Please take a look at the above photo. Both images are taken at the same stage of this runner's gait who's running at 15 kph. The image on the left shows very little knee flexion on the back leg as it begins to swing through. This means that there's little hamstring activation and a lot of demand will be placed on the hip flexors to pull that leg through, which will inevitably lead to fatigue.
The image on the right however shows the same runner lifting that back foot up more, shortening that lever between the heel and the hip and gaining more hamstring activation. This places less demand on the hip flexors as the increased knee flexion helps that hip to move nicely into flexion and therefore into the next step.

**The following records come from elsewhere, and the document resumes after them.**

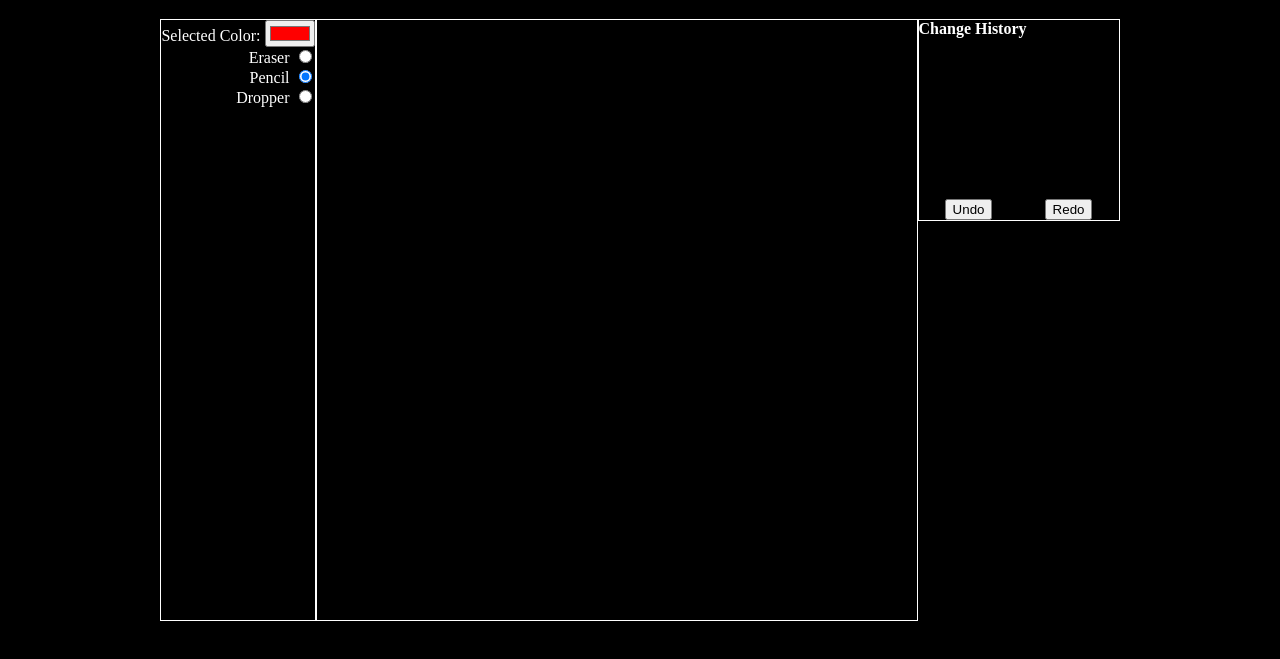
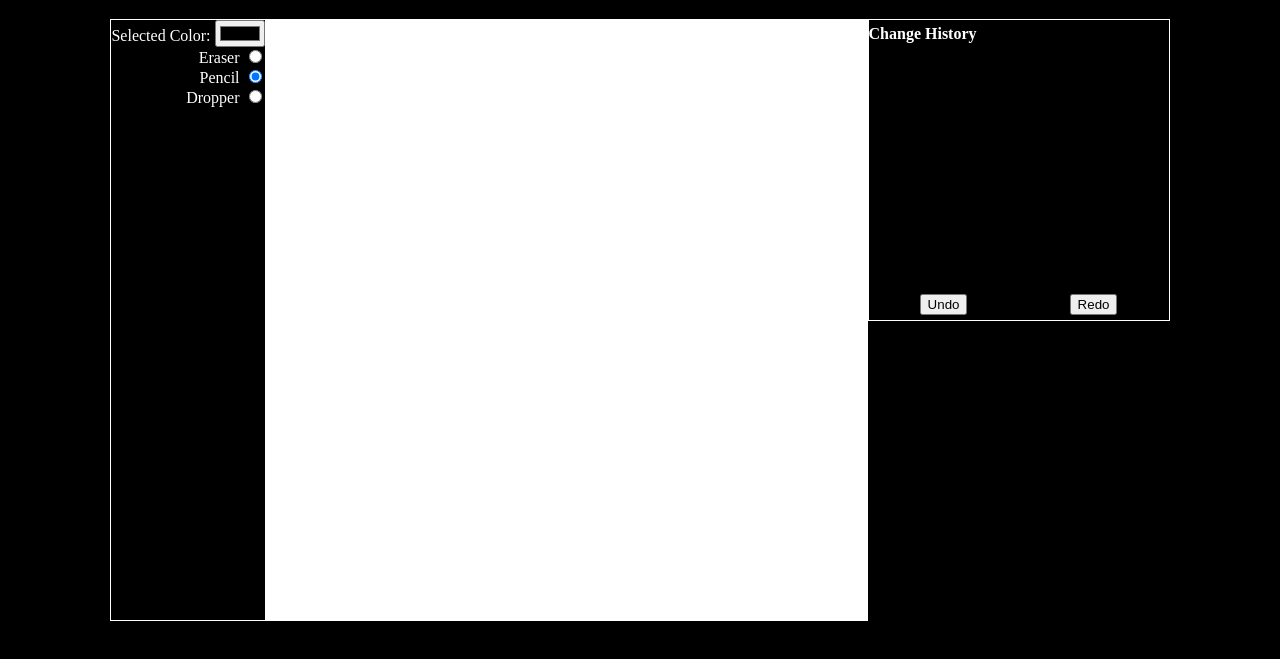
Before and after one commit to mcnuttys/igme430-project1, a plain HTML site: page client/client.html in a window 1280 px wide. Shown: the part 69-728 px from the top of the page. Drawn offline with Linux system fonts and the light colour scheme.

Commit message:
visual tweaks

```diff
--- a/client/client.html
+++ b/client/client.html
@@ -14,7 +14,7 @@
         <div id="controls">
             <div>
                 <label for="color">Selected Color:</label>
-                <input type="color" id="colorPicker" name="colorPicker" value="#FF0000">
+                <input type="color" id="colorPicker" name="colorPicker" value="#000000">
             </div>
             <div>
                 <label for="eraser">Eraser</label>
--- a/client/src/changeHistory.js
+++ b/client/src/changeHistory.js
@@ -116,6 +116,7 @@ const updateHistoryVisual = () => {
         const changeText = document.createElement('p');
         changeText.innerText = `${redoStack[i].changeNumber}. ${redoStack[i].message}`;
         changeText.style.fontStyle = 'italic';
+        changeText.style.color = '#aaaaaa';
 
         changeListOL.append(changeText);
     }
--- a/client/src/colorSelection.js
+++ b/client/src/colorSelection.js
@@ -1,7 +1,7 @@
 import * as utils from "./utils.js";
 
 let colorSelector;
-const selectedColor = { r: 255, g: 255, b: 255, a: 255 };
+const selectedColor = { r: 0, g: 0, b: 0, a: 255 };
 
 const initialize = () => {
     colorSelector = document.querySelector("#colorPicker");
--- a/client/src/displayCanvas.js
+++ b/client/src/displayCanvas.js
@@ -23,6 +23,12 @@ const initialize = (width, height, _canvas) => {
 // Draw a zoomed up version of the hidden canvas...
 const drawHiddenCanvas = (hiddenCanvas) => {
     ctx.clearRect(0, 0, size.width, size.height);
+
+    ctx.save();
+    ctx.fillStyle = "white";
+    ctx.fillRect(0, 0, size.width, size.height);
+    ctx.restore();
+
     ctx.drawImage(hiddenCanvas, 0, 0, hiddenCanvas.width, hiddenCanvas.height, 0, 0, size.width, size.height);
 };
 
--- a/client/styles.css
+++ b/client/styles.css
@@ -38,12 +38,12 @@ body {
 }
 
 #historyHolder {
-    width: 200px;
-    height: 200px;
+    width: 300px;
+    height: 300px;
 
     display: flex;
     flex-direction: column;
-    justify-content: center;
+    justify-content: space-evenly;
     align-content: center;
 
     border: 1px solid white;
@@ -51,12 +51,14 @@ body {
 
 #historyHolder #changes {
     width: 90%;
-    height: 100%;
+    height: 80%;
     color: white;
     align-items: center;
     padding-left: 5%;
     overflow-y: scroll;
     box-sizing: content-box;
+
+    margin: 0;
 }
 
 #historyHolder p {
@@ -69,7 +71,7 @@ body {
     justify-content: space-around;
 }
 
-#historyHolder h4 {margin-top:0px;}
+#historyHolder h4 {margin:0px;}
 
 #controls {
     display: flex;
```
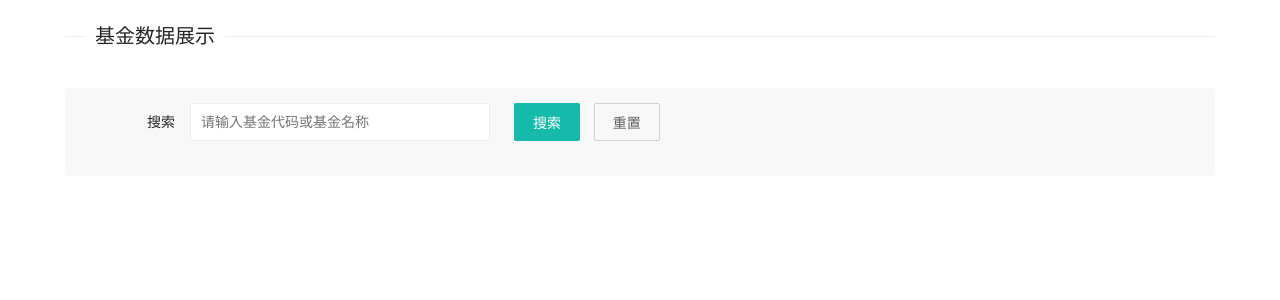
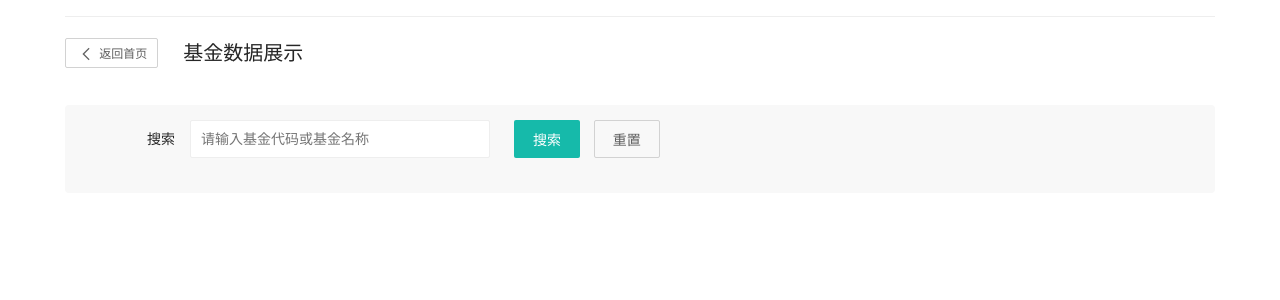
Before and after one commit to qingyunian220/funds, a Flask app: page /fund in a window 1280 px wide. Shown: the top 300 px of the page. Run offline with Flask 3, Linux system fonts and the light colour scheme; data that the repository does not hold is empty.

Commit message:
添加密令和返回

```diff
--- a/templates/fund.html
+++ b/templates/fund.html
@@ -79,14 +79,28 @@
             background-color: #f8f8f8;
             border-radius: 4px;
         }
+        /* 标题区域样式 */
+        .title-container {
+            display: flex;
+            align-items: center;
+            margin-top: 20px;
+        }
+        .title-container legend {
+            margin-left: 15px;
+        }
     </style>
 </head>
 <body>
 <div class="layui-container">
     <div class="layui-row">
         <div class="layui-col-md12">
-            <fieldset class="layui-elem-field layui-field-title" style="margin-top: 20px;">
-                <legend>基金数据展示</legend>
+            <fieldset class="layui-elem-field layui-field-title">
+                <div class="title-container">
+                    <a href="/" class="layui-btn layui-btn-primary layui-btn-sm">
+                        <i class="layui-icon layui-icon-left"></i> 返回首页
+                    </a>
+                    <legend>基金数据展示</legend>
+                </div>
             </fieldset>
         </div>
     </div>
@@ -117,27 +131,6 @@
         <!-- 基金卡片将通过JavaScript动态生成 -->
     </div>
 </div>
-
-<!--<style>-->
-<!--        .layui-table {-->
-<!--            margin: 10px 0;-->
-<!--        }-->
-<!--    </style>-->
-<!--</head>-->
-<!--<body>-->
-<!--<div class="layui-container">-->
-<!--    <div class="layui-row">-->
-<!--        <div class="layui-col-md12">-->
-<!--            <fieldset class="layui-elem-field layui-field-title" style="margin-top: 20px;">-->
-<!--                <legend>基金数据展示</legend>-->
-<!--            </fieldset>-->
-<!--        </div>-->
-<!--    </div>-->
-<!--    -->
-<!--    <div class="layui-row layui-col-space15" id="fund-container">-->
-<!--        &lt;!&ndash; 基金卡片将通过JavaScript动态生成 &ndash;&gt;-->
-<!--    </div>-->
-<!--</div>-->
 
 <script src="/static/layui-v2.11.6/layui/layui.js"></script>
 <script>
```
Also changed, not shown: templates/index.html (+68 -1 lines).
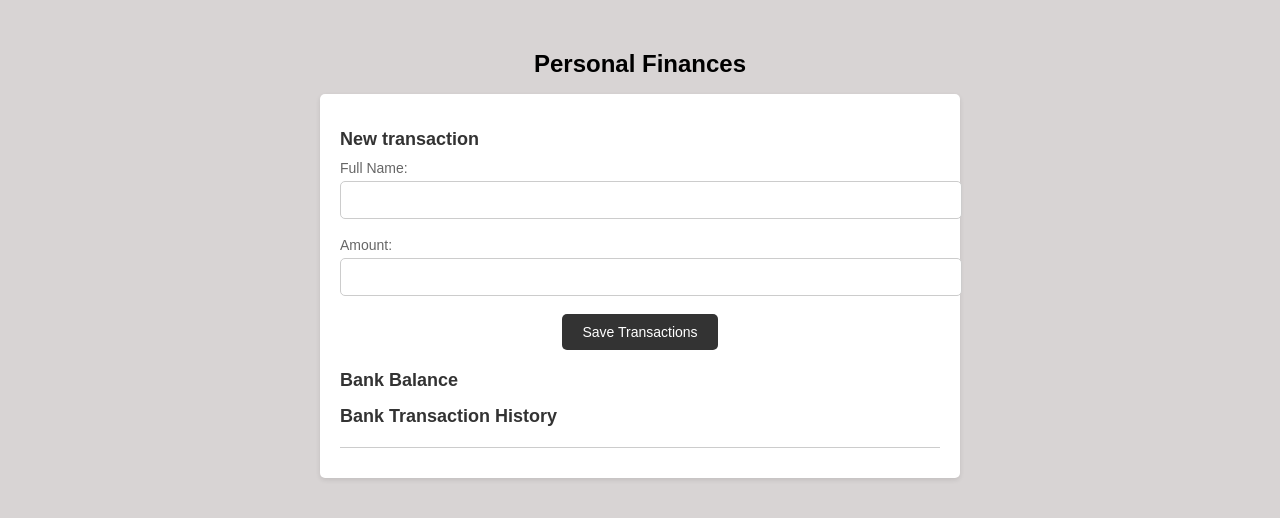
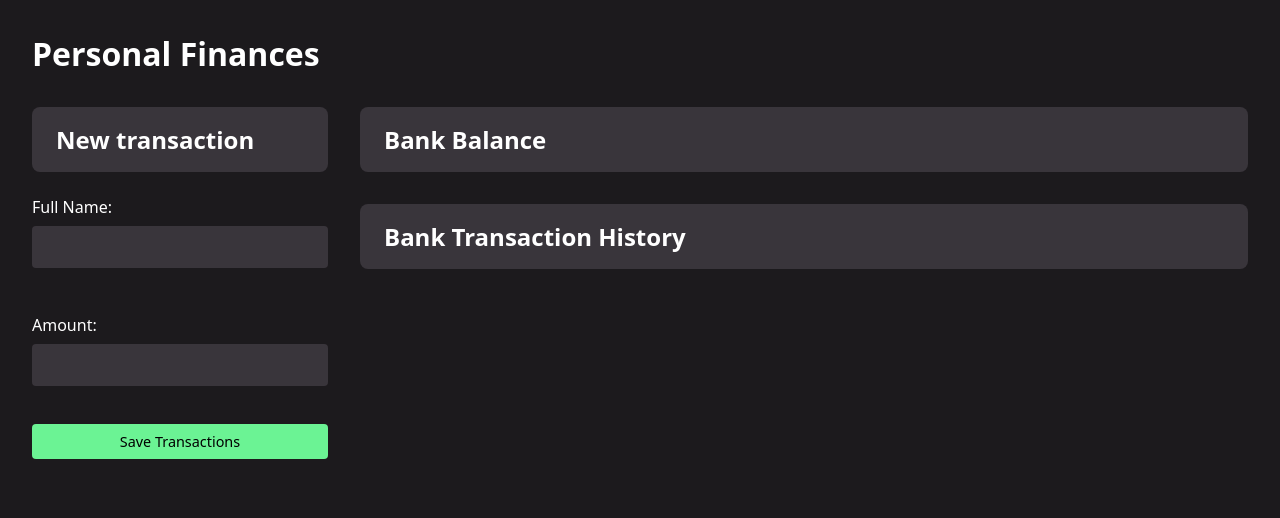
Before and after one commit to matheuspassini/Personal-Finances, a website: page index.html in a window 1280 px wide. Drawn offline with Linux system fonts and the light colour scheme.

Commit message:
Update style.css

```diff
--- a/style.css
+++ b/style.css
@@ -1,88 +1,120 @@
-body {
-  font-family: Arial, sans-serif;
-  background-color: #d8d4d4;
+* {
+  box-sizing: border-box;
+  font-family: system-ui, -apple-system, BlinkMacSystemFont, 'Segoe UI', Roboto, Oxygen, Ubuntu, Cantarell, 'Open Sans', 'Helvetica Neue', sans-serif;
   margin: 0;
   padding: 0;
 }
 
-h1 {
-  text-align: center;
-  color: #000000;
-  margin-top: 50px;
-  font-size: 24px;
+body {
+  background-color: #1c1a1d;
+  color: #fff;
 }
 
 main {
-  max-width: 600px;
-  margin: 0 auto;
-  padding: 20px;
-  background-color: #fff;
-  border-radius: 5px;
-  box-shadow: 0 2px 5px rgba(0, 0, 0, 0.1);
+  display: flex;
+  gap: 2rem;
+  margin: 0 2rem;
 }
 
-form {
-  margin-bottom: 20px;
+main > form {
+  flex: 1;
+}
+
+main > div {
+  flex: 3;
+}
+
+h1 {
+  margin: 2rem 2rem 0;
 }
 
 h2 {
-  margin-bottom: 10px;
-  color: #333;
-  font-size: 18px;
+  background-color: #39353b;
+  border-radius: .5rem;
+  margin-top: 2rem;
+  padding: 1rem 1.5rem;
 }
 
 label {
   display: block;
-  margin-bottom: 5px;
-  color: #666;
-  font-size: 14px;
+  margin: 1.5rem 0 .5rem;
 }
 
-input[type="text"],
-input[type="number"] {
+input {
+  background-color: #39353b;
+  border: 0;
+  border-radius: .25rem;
+  color: #fff;
+  padding: .75rem;
   width: 100%;
-  padding: 10px;
-  border: 1px solid #ccc;
-  border-radius: 5px;
-  font-size: 14px;
 }
 
 button {
-  padding: 10px 20px;
-  background-color: #333;
-  color: #fff;
-  border: none;
-  border-radius: 5px;
-  cursor: pointer;
-  font-size: 14px;
-  transition: background-color 0.3s ease;
-  display: block;
-  margin: 0 auto;
+  background-color: #6bf394;
+  border: 0;
+  border-radius: .25rem;
+  font-size: .9rem;
+  padding: .5rem 1rem;
 }
 
 button:hover {
-  background-color: #555;
+  cursor: pointer;
+  filter: brightness(0.9);
 }
 
-#transactions {
-  margin-top: 20px;
-  border-top: 1px solid #ccc;
-  padding-top: 10px;
+form > button {
+  margin-top: 1rem;
+  width: 100%;
+}
+
+button + button {
+  margin-left: 1rem;
+}
+
+.transactions {
+  width: 100%;
 }
 
 .transaction {
-  margin-bottom: 10px;
-  padding-bottom: 10px;
-  border-bottom: 1px solid #ccc;
+  display: flex;
+  align-items: center;
+  justify-content: space-between;
+  border-bottom: 1px solid #39353b;
+  margin-bottom: 1rem;
+  padding-bottom: 1rem;
 }
 
-.transaction span {
-  font-weight: bold;
-  font-size: 14px;
+.transaction:first-child {
+  margin-top: 1rem;
 }
 
-#balance {
-  font-weight: bold;
-  color: #333;
-  font-size: 16px;
+.transaction > span {
+  flex: 1;
 }
+
+.transaction-amount {
+  margin-right: 4rem;
+  text-align: end;
+}
+
+.transaction-amount.credit {
+  color: #6bf394;
+}
+
+.transaction-amount.debit {
+  color: #f64348;
+}
+
+.edit-btn {
+  background-color: #7bb4ff;
+}
+
+.delete-btn {
+  background-color: #f64348;
+}
+
+@media screen and (max-width: 768px) {
+  main {
+    flex-direction: column;
+  }
+}
```
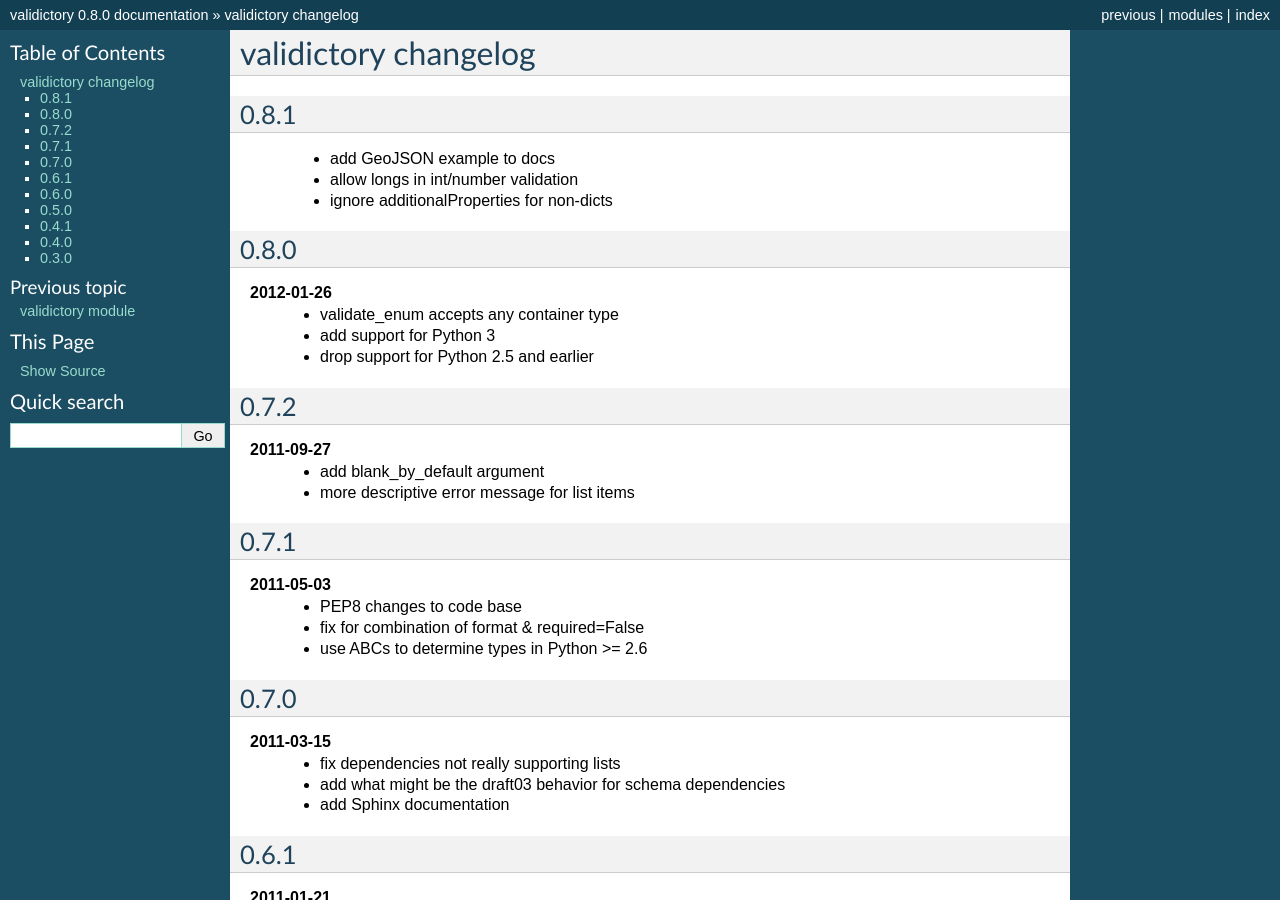
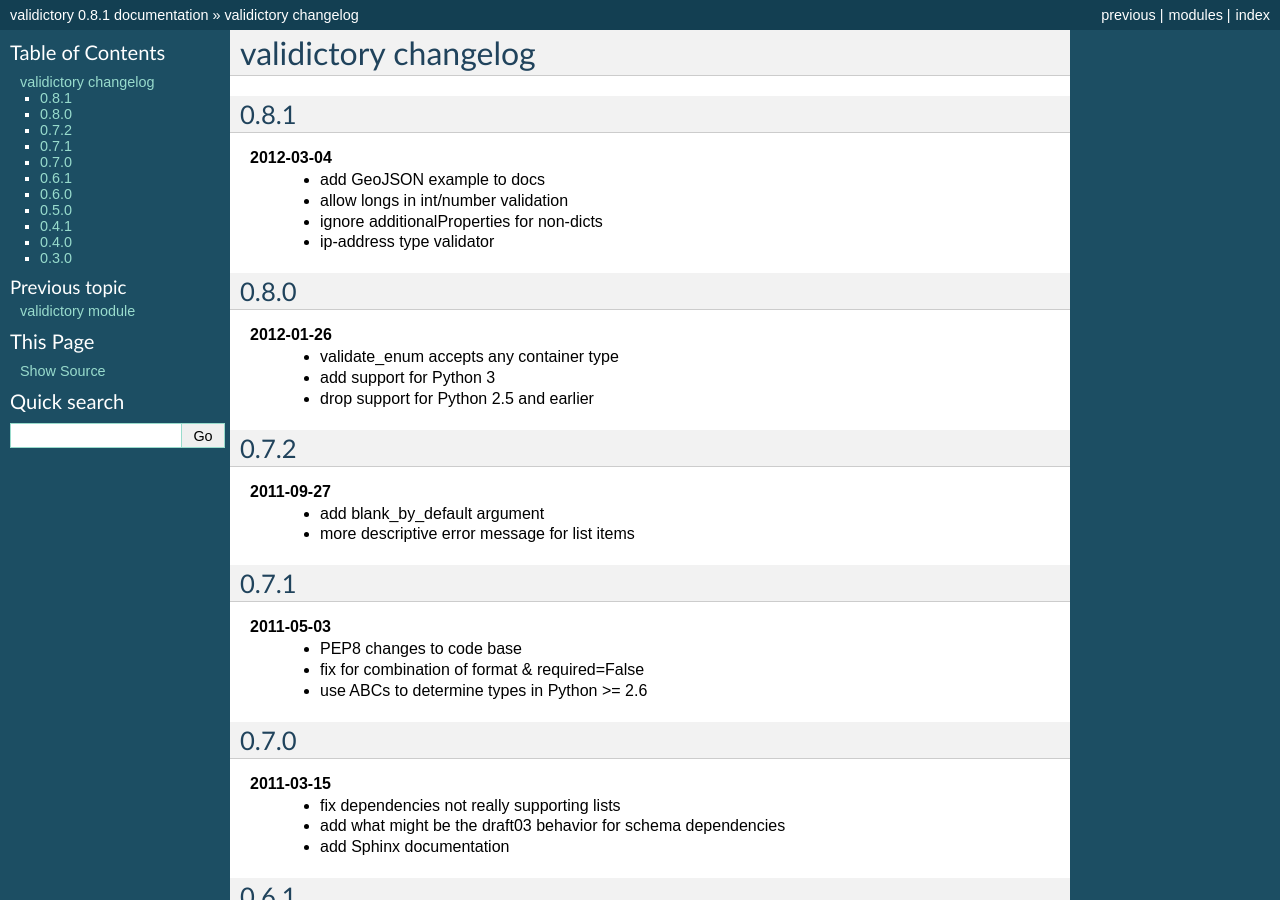
Before and after one commit to jpmckinney/validictory, a Sphinx documentation site: the page built from docs/changelog.rst, in a window 1280 px wide and 900 px high. Built offline with Sphinx 7.4.7, drawn with Linux system fonts in a browser that asks for light colours; some of the changed text lies outside the part shown.

Commit message:
bump to 0.8.1

```diff
--- a/AUTHORS.txt
+++ b/AUTHORS.txt
@@ -4,5 +4,6 @@
 * Kai Lautaportti - blank_by_default
 * Filod Lin - fix for longs, validate as ints
 * John Krauss - ignore additionalProperties with non-dicts
+* Alexandre Conrad - IP address validator
 
 Also contains code derived from jsonschema, by Ian Lewis and Yusuke Muraoka.
--- a/docs/changelog.rst
+++ b/docs/changelog.rst
@@ -3,9 +3,11 @@ validictory changelog
 
 0.8.1
 -----
+**2012-03-04**
     * add GeoJSON example to docs
     * allow longs in int/number validation
     * ignore additionalProperties for non-dicts
+    * ip-address type validator
 
 0.8.0
 -----
--- a/docs/conf.py
+++ b/docs/conf.py
@@ -50,7 +50,7 @@ copyright = u'2011, James Turk'
 # The short X.Y version.
 version = '0.8'
 # The full version, including alpha/beta/rc tags.
-release = '0.8.0'
+release = '0.8.1'
 
 # The language for content autogenerated by Sphinx. Refer to documentation
 # for a list of supported languages.
--- a/validictory/__init__.py
+++ b/validictory/__init__.py
@@ -3,7 +3,7 @@
 from validictory.validator import SchemaValidator, ValidationError, SchemaError
 
 __all__ = ['validate', 'SchemaValidator', 'ValidationError', 'SchemaError']
-__version__ = '0.8.0'
+__version__ = '0.8.1'
 
 
 def validate(data, schema, validator_cls=SchemaValidator,
```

So next time you run, have a think about whether your heel is coming up nicely at the back, or are you dragging your feet a little and putting those hip flexors under stress? If you are dragging then consciously try to gradually lift those heels a little. One thing to note though is that you want the lift to be relative to your pace. If you're new to running for example you don't want to be lifting your heels to your back side like Galen Rupp does as that would be inefficient. So work on it gradually, feel comfortable and let me know how you get on.
By Marc Brown